I mean, the idea that controls for body weight make up a substantial percentage of the human genome, and that most of those controls lean towards increasing and not decreasing, should clearly demonstrate that HELLO! Nature is inclined to make people more fat than lean. Just like haircolor and wrist circumference and nose shape, body size is something that varies, er, genetically. Seems like a pretty reasonable conclusion to draw from this:
The findings suggest that over 6,000 genes – about 25 percent
of the genome – help determine an individual’s body weight.
But, no. That would be too much to ask. Instead:
“Our results suggest that each newly discovered gene is just
one of the many thousands that influence body weight, so a quick fix to the
obesity problem is unlikely.”

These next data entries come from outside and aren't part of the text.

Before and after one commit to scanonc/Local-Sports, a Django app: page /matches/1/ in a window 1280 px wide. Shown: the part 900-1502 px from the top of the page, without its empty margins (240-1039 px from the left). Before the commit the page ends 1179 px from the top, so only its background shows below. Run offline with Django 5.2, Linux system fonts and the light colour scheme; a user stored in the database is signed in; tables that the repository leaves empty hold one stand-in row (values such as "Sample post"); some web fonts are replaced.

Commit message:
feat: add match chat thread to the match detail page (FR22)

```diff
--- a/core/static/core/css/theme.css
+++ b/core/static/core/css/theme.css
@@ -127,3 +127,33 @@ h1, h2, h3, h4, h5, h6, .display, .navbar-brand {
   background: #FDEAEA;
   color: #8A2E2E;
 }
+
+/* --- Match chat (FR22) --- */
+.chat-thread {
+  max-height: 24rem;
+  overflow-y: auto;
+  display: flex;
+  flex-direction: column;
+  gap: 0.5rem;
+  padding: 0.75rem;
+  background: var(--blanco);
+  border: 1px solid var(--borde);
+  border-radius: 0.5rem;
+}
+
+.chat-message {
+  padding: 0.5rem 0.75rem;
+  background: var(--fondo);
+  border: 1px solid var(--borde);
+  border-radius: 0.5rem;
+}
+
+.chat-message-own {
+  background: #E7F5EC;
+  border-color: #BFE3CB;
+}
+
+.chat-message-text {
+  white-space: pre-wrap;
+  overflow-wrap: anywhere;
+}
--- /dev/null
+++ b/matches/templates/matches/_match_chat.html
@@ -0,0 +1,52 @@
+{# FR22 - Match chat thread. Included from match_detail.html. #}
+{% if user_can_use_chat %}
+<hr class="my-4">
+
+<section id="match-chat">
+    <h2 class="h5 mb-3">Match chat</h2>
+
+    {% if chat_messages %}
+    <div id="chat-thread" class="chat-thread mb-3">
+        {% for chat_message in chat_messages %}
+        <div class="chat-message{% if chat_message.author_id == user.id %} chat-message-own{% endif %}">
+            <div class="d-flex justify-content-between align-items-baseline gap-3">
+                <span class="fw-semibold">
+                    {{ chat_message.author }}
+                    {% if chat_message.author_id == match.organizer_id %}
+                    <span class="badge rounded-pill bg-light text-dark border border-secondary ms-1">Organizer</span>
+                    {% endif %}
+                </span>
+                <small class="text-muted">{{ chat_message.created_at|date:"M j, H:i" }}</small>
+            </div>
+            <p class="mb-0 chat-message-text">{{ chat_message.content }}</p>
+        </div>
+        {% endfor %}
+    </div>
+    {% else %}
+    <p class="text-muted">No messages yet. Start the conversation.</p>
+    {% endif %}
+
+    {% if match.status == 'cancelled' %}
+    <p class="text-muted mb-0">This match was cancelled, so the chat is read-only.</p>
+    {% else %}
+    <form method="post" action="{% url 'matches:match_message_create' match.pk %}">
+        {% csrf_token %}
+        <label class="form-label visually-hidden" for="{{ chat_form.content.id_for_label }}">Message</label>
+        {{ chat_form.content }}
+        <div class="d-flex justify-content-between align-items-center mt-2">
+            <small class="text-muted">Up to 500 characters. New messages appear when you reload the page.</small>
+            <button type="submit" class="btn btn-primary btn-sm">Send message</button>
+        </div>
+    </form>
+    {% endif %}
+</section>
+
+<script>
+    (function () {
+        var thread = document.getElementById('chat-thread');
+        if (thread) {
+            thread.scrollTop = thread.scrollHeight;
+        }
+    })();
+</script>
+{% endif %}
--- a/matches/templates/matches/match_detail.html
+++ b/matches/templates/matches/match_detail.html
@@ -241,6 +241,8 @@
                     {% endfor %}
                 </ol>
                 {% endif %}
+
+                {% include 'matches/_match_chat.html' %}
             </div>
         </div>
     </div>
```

Of course it's unlikely that a "quick fix" will be found....for something that's not an actual problem. (See here, here, and here, just for starters.) Of course, the usual rhetoric is spewed, tying fat to all manner of ills:
Because body weight plays a role in many diseases, including
hypertension, diabetes, and heart disease, the implications of the
findings extend beyond studies of obesity and body weight.
Grr. Correlation is not causation. Heaven forbid we recognize natural variation (it's called a Bell curve, people), or the good ol' Obesity Paradox. Sheesh.